Thank you!
• 08-30-2007
matsp
You're not reading it as a string, you're reading it as a single char (but with string format).

--
Mats
• 08-30-2007
brewbuck
Quote:

Originally Posted by xp5
Hi, I'm reading "n" as a string now, but for some reason I'm keep getting a "segmentation fault (core dumped)". Do you know why is it doing this?

n needs to be an array large enough to hold the input. E.g:

Code:

`char n[64];`
Also, you'll have to change other parts of the code, because processing digit-by-digit is completely different than your old method. But the result will be much simpler than what you have now.

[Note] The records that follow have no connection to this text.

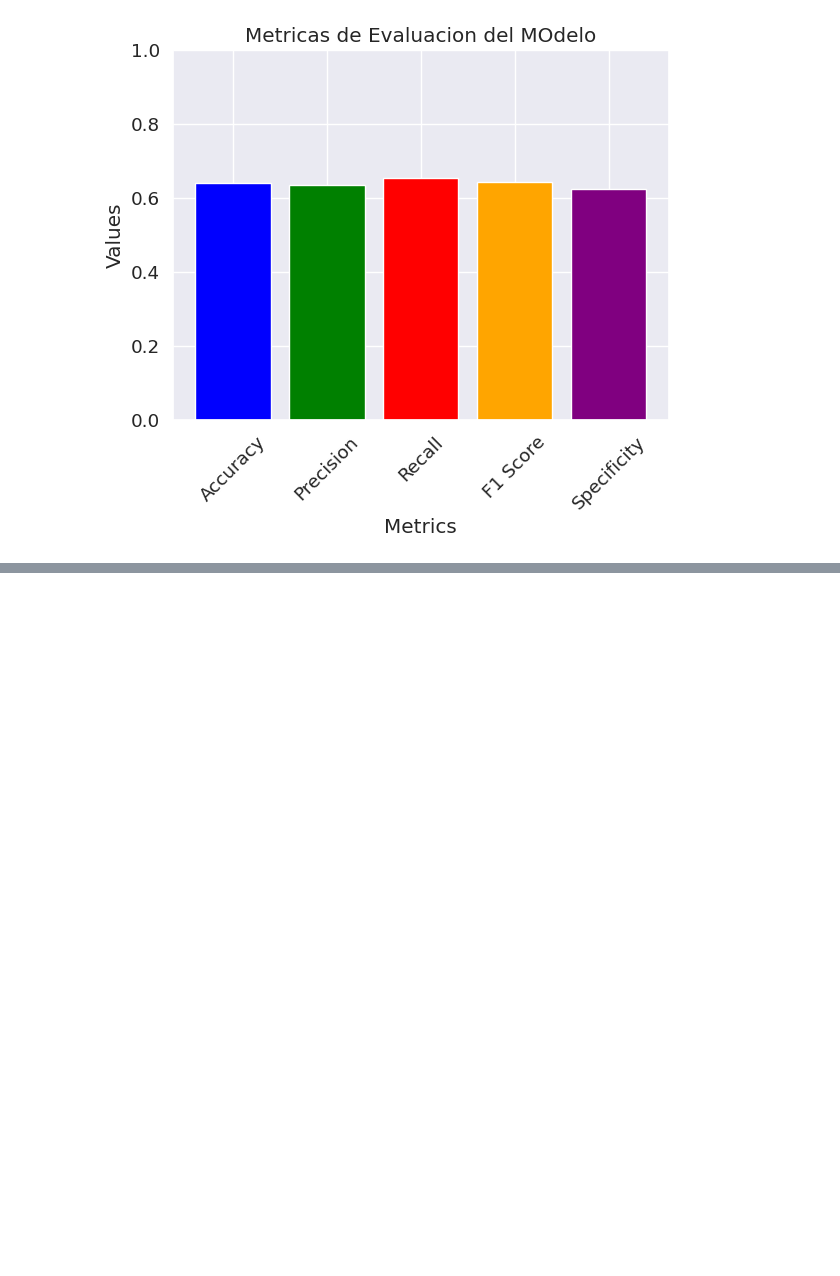
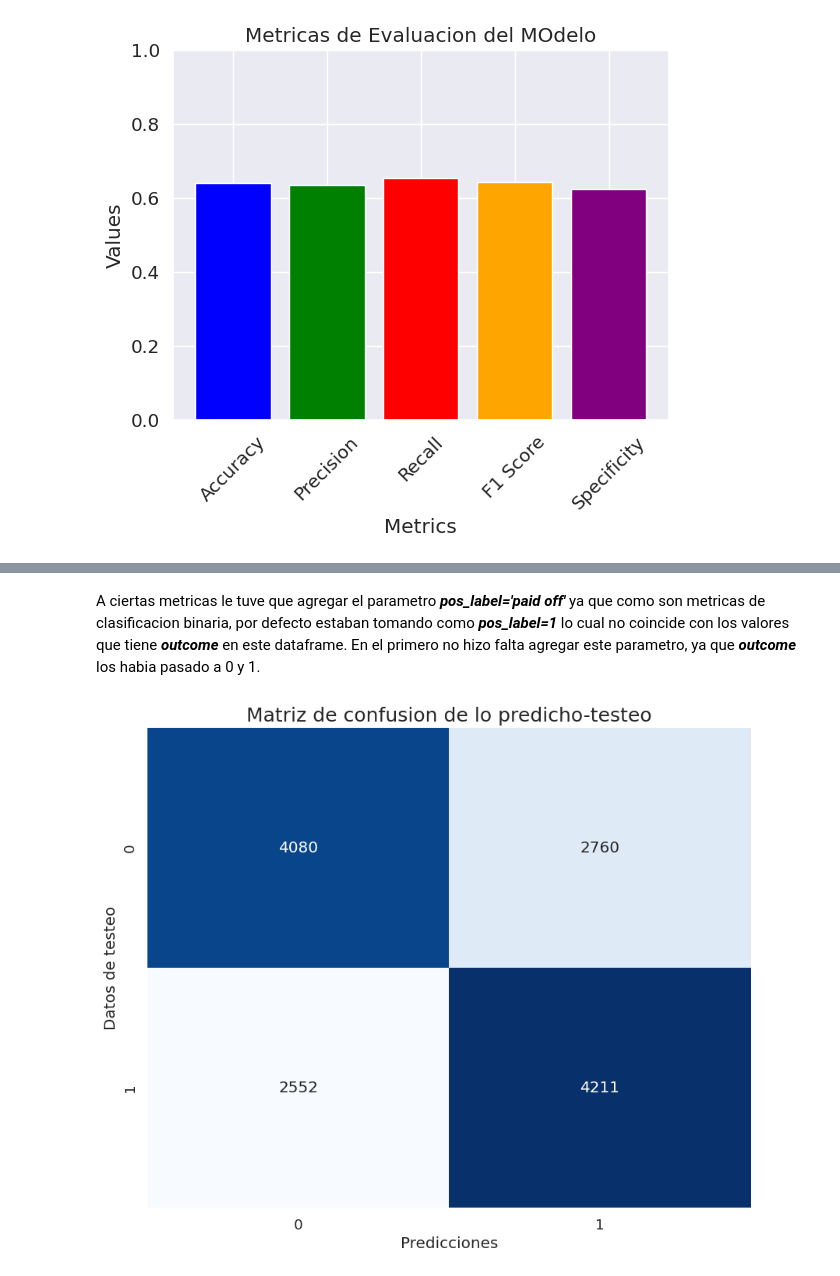
Before and after one commit to MPC139/AI, a Jupyter notebook: Machine Learning with Python/Classification/KNN/KNN_practice_np.ipynb, the cells around one changed output, grey strips where cells are left out. Cells and saved outputs as stored; diff of their text form; code cells hidden in the pictures; blank space fills up the shorter version.

```diff
--- a/Machine Learning with Python/Classification/KNN/KNN_practice_np.ipynb
+++ b/Machine Learning with Python/Classification/KNN/KNN_practice_np.ipynb
@@ -248,0 +313,3 @@ plt.show()
+# %%
+X_2 = preprocessing.StandardScaler().fit(X_2).transform(X_2.astype(float))
+X_2
@@ -248,0 +330,34 @@ plt.show()
+# %%
+X_2_train,X_2_test,y_2_train,y_2_test = train_test_split(X_2, y_2, random_state=11, test_size=0.3)
+# %%
+K_2 = 19
+knn_2 = KNeighborsClassifier(n_neighbors=K_2)
+knn_2.fit(X_2_train, y_2_train)
+y_2_predict = knn_2.predict(X_2_test)
+# %%
+# Exactitud:
+accuracy_knn_2 = metrics.accuracy_score(y_2_test,y_2_predict)
+# Precision
+precision_knn_2 = metrics.precision_score(y_2_test,y_2_predict, pos_label='paid off')
+# Sensibilidad (Recall o True Positive Rate)
+recall_knn_2 = metrics.recall_score(y_2_test,y_2_predict, pos_label='paid off')
+# Valor F1 (F1 Score) (media de la precision y la sensibilidad)
+f1_knn_2 = metrics.f1_score(y_2_test,y_2_predict, pos_label='paid off')
+# Matriz de confusion
+conf_matrix_2 = metrics.confusion_matrix(y_2_test,y_2_predict)
+# Especificidad (Specificity o True negative rate)
+TN_2 = conf_matrix_2[0,0] # verdaderos negativos
+FP_2 = conf_matrix_2[0,1] # falsos positivos
+specificity_knn_2 = TN_2/(TN_2+FP_2)
+# %% [markdown]
+A ciertas metricas le tuve que agregar el parametro ***pos_label='paid off'*** ya que como son metricas de clasificacion binaria, por defecto estaban tomando como ***pos_label=1*** lo cual no coincide con los valores que tiene ***outcome*** en este dataframe. En el primero no hizo falta agregar este parametro, ya que ***outcome*** los habia pasado a 0 y 1.
+# %%
+plt.figure(figsize=(10,8))
+sns.set(font_scale=1.2)
+sns.heatmap(conf_matrix_2, annot=True, cmap='Blues', fmt='g', cbar=False)
+plt.xlabel("Predicciones")
+plt.ylabel("Datos de testeo")
+plt.title('Matriz de confusion de lo predicho-testeo', fontsize=18)
+plt.show()
+# %% [output]
+[figure, added]
```
Also changed, not shown: parts of 14 cells of this notebook.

Since I suspect this is homework, I won't post an actual solution -- but you should be able to solve the entire problem in fewer than 20 lines of code. The function I wrote which converts the number string from its given base is only three lines long.
• 08-30-2007
matsp
Quote:

Originally Posted by brewbuck
n needs to be an array large enough to hold the input. E.g:

Code:

`char n[64];`
Also, you'll have to change other parts of the code, because processing digit-by-digit is completely different than your old method. But the result will be much simpler than what you have now.

Since I suspect this is homework, I won't post an actual solution -- but you should be able to solve the entire problem in fewer than 20 lines of code. The function I wrote which converts the number string from its given base is only three lines long.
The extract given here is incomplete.